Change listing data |
★ ★ ★ ★

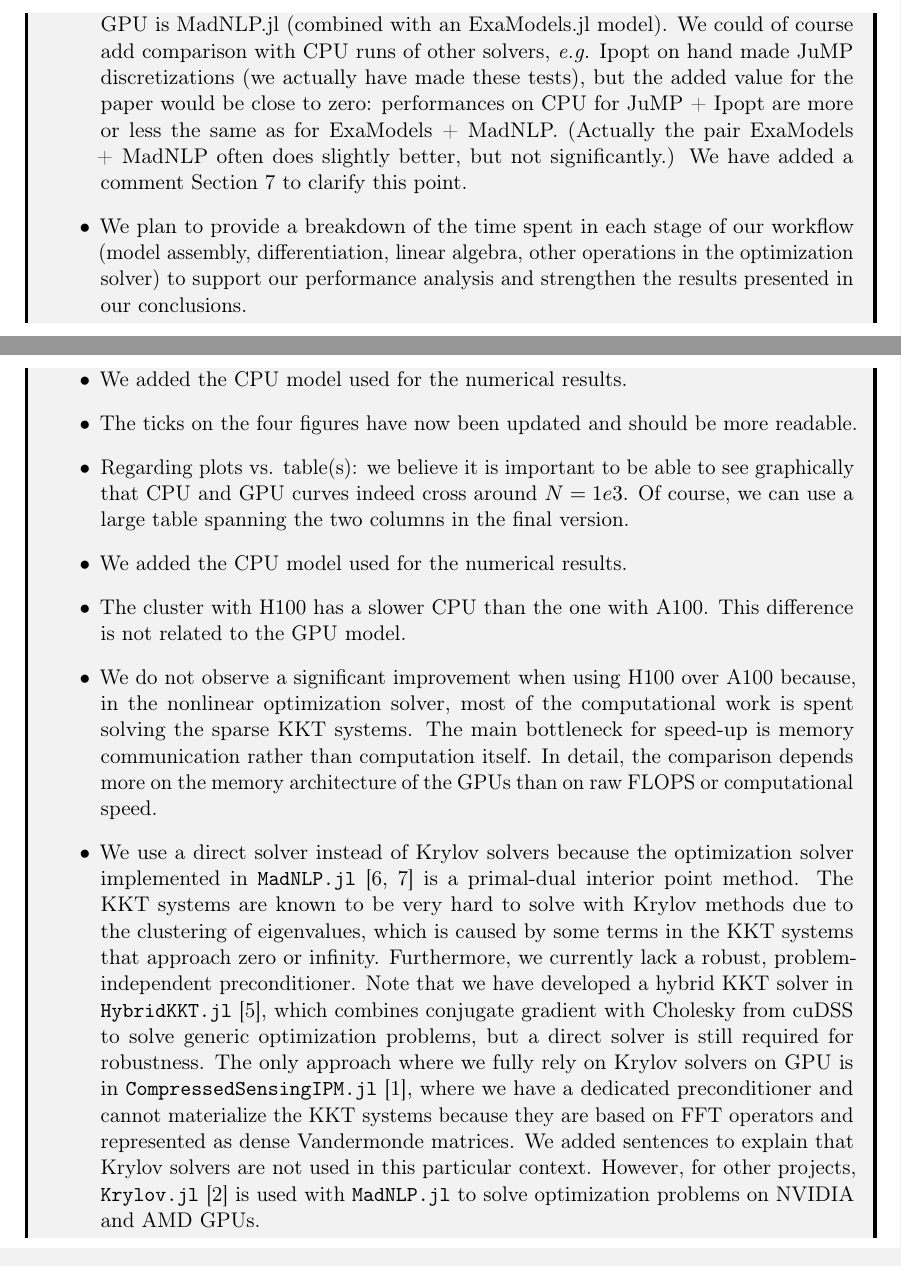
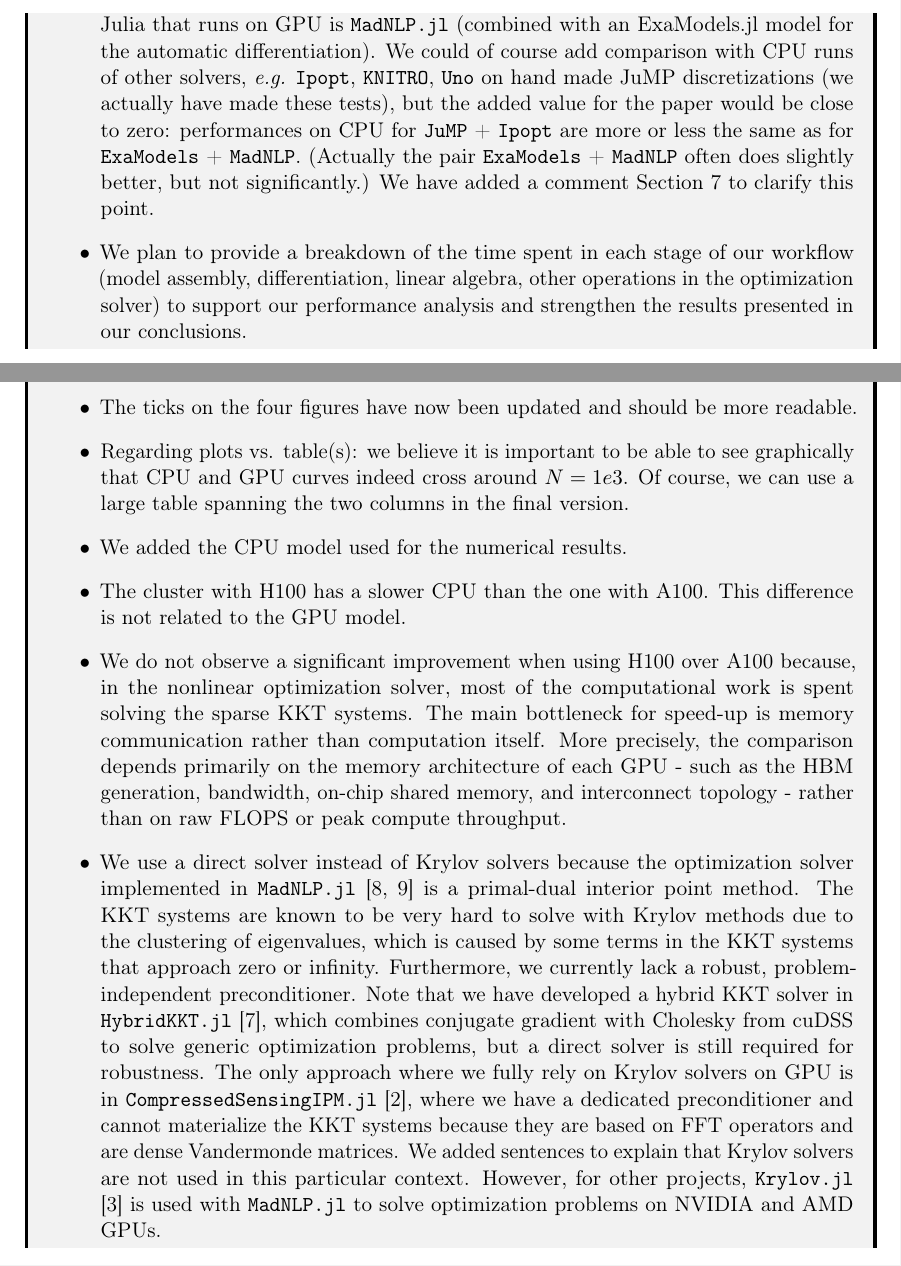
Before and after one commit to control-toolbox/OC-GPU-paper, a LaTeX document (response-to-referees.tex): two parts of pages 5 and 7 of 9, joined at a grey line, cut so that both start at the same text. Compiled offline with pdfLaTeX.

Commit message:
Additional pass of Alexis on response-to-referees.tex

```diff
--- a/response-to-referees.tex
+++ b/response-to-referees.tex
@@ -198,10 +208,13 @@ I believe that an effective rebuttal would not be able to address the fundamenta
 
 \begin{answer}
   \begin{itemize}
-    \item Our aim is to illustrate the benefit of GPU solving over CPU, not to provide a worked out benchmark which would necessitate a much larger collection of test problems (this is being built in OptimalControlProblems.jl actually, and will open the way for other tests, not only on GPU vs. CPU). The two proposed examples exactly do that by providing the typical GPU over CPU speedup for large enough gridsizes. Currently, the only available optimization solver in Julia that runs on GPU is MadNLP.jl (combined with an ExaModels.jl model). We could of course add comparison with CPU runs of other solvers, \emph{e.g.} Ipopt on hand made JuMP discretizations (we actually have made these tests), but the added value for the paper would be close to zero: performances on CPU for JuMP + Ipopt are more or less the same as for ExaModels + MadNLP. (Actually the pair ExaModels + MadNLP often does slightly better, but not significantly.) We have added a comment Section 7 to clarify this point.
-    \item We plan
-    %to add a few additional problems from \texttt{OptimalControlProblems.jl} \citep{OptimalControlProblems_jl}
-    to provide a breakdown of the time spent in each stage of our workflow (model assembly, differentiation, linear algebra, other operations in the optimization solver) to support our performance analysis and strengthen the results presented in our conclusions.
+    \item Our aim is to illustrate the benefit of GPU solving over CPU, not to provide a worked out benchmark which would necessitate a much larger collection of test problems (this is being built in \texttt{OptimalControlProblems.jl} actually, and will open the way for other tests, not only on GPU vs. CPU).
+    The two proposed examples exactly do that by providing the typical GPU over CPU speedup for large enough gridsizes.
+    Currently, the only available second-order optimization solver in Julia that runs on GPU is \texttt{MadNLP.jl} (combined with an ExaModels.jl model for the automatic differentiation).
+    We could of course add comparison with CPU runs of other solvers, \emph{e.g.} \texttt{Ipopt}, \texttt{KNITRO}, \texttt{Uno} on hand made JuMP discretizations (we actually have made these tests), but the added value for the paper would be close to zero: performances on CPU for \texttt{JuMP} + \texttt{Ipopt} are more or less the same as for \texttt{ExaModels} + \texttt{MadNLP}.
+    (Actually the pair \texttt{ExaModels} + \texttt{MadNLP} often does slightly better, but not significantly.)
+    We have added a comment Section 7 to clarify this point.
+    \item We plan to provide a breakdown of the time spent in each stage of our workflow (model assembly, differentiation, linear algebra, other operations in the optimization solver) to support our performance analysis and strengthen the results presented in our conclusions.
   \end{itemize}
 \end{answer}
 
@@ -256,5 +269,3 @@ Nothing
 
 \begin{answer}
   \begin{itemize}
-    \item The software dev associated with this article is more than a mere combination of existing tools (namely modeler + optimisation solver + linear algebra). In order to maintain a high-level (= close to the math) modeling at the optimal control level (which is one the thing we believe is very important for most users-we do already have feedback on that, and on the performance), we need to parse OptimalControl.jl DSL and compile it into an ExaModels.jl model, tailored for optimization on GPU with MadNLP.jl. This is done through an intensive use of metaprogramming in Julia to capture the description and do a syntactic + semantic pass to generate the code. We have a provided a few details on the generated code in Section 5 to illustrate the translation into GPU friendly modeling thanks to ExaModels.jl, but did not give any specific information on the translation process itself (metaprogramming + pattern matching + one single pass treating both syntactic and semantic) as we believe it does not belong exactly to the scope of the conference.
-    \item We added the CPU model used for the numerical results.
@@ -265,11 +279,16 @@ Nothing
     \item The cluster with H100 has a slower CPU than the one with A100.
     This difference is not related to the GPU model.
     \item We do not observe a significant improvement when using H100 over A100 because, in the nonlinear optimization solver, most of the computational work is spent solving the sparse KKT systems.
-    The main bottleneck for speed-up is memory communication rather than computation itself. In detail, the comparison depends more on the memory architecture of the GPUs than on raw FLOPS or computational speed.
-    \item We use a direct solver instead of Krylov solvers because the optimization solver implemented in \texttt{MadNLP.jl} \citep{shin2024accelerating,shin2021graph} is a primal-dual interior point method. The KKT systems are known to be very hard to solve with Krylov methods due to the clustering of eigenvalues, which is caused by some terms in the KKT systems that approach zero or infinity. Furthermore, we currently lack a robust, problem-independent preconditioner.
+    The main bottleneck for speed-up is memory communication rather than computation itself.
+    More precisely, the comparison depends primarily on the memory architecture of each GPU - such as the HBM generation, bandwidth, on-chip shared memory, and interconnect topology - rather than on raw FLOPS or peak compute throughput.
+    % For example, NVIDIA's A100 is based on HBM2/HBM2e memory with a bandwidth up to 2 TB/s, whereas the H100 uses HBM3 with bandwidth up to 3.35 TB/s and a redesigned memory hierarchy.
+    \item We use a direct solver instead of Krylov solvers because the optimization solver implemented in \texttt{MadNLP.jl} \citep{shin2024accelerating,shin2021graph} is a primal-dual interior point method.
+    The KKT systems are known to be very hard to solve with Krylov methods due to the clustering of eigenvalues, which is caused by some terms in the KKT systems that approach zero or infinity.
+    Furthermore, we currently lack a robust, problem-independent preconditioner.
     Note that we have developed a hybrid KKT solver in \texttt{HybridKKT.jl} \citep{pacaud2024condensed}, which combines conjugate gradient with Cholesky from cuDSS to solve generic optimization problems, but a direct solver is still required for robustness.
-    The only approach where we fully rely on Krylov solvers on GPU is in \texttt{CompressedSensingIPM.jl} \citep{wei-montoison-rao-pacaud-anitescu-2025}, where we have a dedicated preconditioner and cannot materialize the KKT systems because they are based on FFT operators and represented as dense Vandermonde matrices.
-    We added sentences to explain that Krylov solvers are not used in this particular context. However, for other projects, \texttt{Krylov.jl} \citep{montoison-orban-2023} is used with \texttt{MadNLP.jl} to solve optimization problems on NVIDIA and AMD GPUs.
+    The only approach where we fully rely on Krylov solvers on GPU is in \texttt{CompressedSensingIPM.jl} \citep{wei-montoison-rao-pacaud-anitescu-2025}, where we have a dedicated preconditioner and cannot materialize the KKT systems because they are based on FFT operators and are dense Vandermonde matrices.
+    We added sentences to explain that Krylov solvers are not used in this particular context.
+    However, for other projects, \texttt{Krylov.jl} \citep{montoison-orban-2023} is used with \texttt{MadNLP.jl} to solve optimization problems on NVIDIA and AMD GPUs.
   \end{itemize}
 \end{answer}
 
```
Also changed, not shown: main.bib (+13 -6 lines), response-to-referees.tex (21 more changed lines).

★ ★ ★ ★

Aim of the task |
Out of the records above, pull the lines that include the word "plan".

Reply to the exercise |
-    \item We plan
+    \item We plan to provide a breakdown of the time spent in each stage of our workflow (model assembly, differentiation, linear algebra, other operations in the optimization solver) to support our performance analysis and strengthen the results presented in our conclusions.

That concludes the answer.